More On Legal & Compliancefrom The Advisor's Professional Library
- The Need for Thorough and Effective Policies and Procedures Whethere an advisor is SEC or state-registered, RIAs must revise their policies and procedures to address significant compliance problems occurring during the year, changes in business arrangements, and regulatory developments.
- Anti-Fraud Provisions of the Investment Advisers Act RIAs and IARs should view themselves as fiduciaries at all times, whether they meet the legal definition or not. Deviating from the fiduciary standard of full disclosure while courting clients may cause the advisor significant problems.
The Securities and Exchange Commission on December 8 agreed to a two-year delay of the effective date of Rule 151A, which would require that equity indexed annuities be regulated as securities.
The SEC consented to a two-year stay of the rule in its brief, which the Commission filed at the U.S. Court of Appeals for the D.C. Circuit in response to a November court order directing the parties in the case to submit additional briefs addressing whether implementation of Rule 151A should be delayed beyond the January 2011 effective date because of "the SEC's failure to consider the rule's effect upon efficiency, competition, and capital formation."
Frederick Bellamy, a partner at the law firm Sutherland in Washington, says that the brief indicates that SEC staff intends to complete its study of state insurance regulation and present its recommendations to the Commission in the Spring of 2010.
Then, if the SEC agrees with the staff's recommendations, it will seek to issue a formal release asking for comments on the Section 2(b) analysis.
Section 2(b) of the 1933 Act requires the SEC when it engages in rulemaking to consider whether the action it is proposing will "promote efficiency, competition and capital formation." In its July 2009 opinion, the D.C. Circuit found that the SEC's Section 2(b) analysis in the adopting release for Rule 151A was "lacking" and remanded the rule to the SEC for it to perform another analysis, says Mary Jane Wilson-Bilick, a partner at Sutherland and a member of the firm's Financial Services Practices Group.

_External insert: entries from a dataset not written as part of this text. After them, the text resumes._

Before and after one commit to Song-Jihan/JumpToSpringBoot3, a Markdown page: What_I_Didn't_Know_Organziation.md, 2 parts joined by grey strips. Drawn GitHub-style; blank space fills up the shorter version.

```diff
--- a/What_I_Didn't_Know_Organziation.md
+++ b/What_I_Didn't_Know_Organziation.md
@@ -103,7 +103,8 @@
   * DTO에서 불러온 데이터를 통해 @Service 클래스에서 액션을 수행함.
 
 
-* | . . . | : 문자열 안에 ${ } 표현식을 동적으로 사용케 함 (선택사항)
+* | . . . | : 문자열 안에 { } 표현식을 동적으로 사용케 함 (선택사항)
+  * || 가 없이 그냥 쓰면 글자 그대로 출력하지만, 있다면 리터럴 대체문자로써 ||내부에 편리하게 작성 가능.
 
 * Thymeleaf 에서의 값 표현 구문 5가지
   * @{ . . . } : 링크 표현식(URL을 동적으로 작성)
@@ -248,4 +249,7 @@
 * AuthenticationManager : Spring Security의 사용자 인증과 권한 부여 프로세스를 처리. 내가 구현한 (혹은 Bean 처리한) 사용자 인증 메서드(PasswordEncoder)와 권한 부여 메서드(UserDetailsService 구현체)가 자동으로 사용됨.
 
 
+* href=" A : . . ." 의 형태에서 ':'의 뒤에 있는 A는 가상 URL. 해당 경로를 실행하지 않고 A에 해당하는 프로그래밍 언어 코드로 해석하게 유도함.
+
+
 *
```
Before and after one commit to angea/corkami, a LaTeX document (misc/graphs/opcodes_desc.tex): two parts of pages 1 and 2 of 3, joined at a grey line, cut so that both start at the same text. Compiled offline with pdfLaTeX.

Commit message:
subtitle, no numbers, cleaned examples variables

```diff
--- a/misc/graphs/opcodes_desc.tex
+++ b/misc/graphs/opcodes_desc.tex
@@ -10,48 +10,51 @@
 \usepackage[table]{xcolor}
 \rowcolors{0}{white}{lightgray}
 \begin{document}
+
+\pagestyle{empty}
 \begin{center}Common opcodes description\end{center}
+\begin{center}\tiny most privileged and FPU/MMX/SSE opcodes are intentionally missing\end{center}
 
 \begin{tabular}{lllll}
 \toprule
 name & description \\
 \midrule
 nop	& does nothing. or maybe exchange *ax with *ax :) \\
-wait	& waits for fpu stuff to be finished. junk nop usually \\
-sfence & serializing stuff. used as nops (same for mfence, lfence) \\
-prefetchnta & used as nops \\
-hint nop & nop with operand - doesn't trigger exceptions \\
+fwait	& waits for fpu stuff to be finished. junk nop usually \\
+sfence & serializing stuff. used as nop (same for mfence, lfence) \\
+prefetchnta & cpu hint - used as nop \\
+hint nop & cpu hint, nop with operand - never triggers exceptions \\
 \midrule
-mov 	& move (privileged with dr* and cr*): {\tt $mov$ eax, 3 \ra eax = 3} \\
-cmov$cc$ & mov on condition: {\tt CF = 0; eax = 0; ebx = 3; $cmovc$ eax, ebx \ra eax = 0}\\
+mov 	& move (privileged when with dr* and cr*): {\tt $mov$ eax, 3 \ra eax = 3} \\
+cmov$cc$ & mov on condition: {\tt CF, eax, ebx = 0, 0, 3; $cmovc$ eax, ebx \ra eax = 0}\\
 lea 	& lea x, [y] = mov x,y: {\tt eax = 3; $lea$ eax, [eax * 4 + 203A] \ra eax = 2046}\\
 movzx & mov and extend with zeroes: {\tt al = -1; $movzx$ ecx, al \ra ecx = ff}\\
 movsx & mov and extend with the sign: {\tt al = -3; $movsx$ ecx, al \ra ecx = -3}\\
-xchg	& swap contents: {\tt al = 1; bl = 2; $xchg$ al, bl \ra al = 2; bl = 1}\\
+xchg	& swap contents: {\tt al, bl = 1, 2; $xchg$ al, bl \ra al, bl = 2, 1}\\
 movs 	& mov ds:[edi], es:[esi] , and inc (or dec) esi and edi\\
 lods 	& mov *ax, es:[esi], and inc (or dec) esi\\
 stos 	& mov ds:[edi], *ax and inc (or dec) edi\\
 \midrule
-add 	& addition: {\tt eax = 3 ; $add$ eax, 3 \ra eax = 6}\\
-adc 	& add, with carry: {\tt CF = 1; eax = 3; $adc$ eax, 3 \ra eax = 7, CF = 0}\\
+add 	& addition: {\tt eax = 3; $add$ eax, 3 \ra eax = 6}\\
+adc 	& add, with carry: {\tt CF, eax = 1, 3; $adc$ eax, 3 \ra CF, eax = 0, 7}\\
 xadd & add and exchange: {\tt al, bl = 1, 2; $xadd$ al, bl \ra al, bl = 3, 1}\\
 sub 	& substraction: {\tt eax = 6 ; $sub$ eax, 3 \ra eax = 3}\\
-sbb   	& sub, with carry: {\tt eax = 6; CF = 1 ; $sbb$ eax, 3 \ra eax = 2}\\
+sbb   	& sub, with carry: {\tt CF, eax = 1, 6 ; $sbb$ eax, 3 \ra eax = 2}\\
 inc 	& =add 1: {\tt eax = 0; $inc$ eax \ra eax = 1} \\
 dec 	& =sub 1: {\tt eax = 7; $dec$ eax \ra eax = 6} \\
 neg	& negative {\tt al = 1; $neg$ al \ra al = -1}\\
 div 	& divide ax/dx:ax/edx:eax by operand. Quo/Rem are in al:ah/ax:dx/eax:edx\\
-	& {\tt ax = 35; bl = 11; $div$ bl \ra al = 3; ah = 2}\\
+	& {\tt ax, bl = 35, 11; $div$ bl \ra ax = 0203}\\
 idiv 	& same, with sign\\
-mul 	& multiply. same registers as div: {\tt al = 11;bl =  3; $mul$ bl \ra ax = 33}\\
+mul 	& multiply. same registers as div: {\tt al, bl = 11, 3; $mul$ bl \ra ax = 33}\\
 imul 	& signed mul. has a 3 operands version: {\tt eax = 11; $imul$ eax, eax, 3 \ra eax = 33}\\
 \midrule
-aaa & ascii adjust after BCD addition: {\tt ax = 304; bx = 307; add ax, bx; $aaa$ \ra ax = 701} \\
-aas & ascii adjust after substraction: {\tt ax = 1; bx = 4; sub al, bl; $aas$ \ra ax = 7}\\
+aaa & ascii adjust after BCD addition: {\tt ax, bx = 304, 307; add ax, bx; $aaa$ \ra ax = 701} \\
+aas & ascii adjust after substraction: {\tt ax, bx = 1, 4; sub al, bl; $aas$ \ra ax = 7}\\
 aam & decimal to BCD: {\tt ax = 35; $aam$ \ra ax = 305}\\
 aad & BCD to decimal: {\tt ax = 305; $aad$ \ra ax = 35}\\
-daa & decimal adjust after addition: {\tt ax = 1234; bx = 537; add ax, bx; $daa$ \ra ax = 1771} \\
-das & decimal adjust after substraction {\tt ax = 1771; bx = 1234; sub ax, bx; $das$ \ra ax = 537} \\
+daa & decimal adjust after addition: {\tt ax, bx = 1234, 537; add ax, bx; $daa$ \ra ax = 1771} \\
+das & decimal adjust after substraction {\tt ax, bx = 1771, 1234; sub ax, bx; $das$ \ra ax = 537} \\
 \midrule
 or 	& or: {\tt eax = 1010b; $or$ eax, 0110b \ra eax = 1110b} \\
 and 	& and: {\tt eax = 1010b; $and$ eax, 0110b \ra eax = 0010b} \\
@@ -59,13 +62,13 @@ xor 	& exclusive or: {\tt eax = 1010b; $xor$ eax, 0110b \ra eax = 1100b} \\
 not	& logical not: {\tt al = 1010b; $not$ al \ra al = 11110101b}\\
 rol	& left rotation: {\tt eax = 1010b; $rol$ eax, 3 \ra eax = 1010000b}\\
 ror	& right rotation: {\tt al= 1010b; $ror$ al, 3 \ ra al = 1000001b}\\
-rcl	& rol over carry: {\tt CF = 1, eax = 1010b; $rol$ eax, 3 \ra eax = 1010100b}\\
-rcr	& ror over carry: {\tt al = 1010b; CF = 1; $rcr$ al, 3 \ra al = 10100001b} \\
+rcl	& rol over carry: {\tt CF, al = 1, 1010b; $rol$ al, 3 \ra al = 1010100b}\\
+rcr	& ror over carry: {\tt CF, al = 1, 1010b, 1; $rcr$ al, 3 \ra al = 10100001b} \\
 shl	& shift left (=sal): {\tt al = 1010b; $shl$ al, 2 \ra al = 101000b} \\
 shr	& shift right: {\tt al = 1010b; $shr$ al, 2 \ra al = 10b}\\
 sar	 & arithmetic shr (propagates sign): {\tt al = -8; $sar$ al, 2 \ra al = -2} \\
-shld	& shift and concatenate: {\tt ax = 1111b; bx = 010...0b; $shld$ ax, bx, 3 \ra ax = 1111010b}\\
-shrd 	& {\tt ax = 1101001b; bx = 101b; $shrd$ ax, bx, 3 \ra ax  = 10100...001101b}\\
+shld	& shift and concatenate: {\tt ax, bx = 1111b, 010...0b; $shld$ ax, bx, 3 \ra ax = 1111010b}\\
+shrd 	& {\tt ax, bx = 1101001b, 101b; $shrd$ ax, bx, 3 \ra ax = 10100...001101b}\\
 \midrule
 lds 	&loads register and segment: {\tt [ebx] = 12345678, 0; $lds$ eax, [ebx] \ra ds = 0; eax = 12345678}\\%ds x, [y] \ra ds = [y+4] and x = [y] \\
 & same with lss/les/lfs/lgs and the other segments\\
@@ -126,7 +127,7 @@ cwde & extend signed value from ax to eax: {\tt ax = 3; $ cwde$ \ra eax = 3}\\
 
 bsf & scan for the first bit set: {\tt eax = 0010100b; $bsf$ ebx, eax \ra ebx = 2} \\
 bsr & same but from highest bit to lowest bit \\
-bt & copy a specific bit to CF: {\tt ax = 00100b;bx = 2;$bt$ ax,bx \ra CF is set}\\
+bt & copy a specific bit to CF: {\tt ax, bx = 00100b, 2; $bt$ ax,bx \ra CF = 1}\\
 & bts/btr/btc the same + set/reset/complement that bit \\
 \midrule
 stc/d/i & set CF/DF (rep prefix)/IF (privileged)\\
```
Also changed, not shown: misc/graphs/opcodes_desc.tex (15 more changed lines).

Sutherland says in its Legal Alert describing the supplemental briefs in the case, that now that all of the supplemental briefs have been received, the court is expected to issue an order "in the near future as to whether it will alter the relief previously ordered," that is, the court could agree to the SEC's two-year stay, or not. "Right now it's not 100% clear how this will play out," says Bilick. More clarity, in the form of a court order, may come in the next couple weeks, she says.
Sutherland notes in its Legal Alert that Rule 151A would "require registration of virtually all indexed annuities."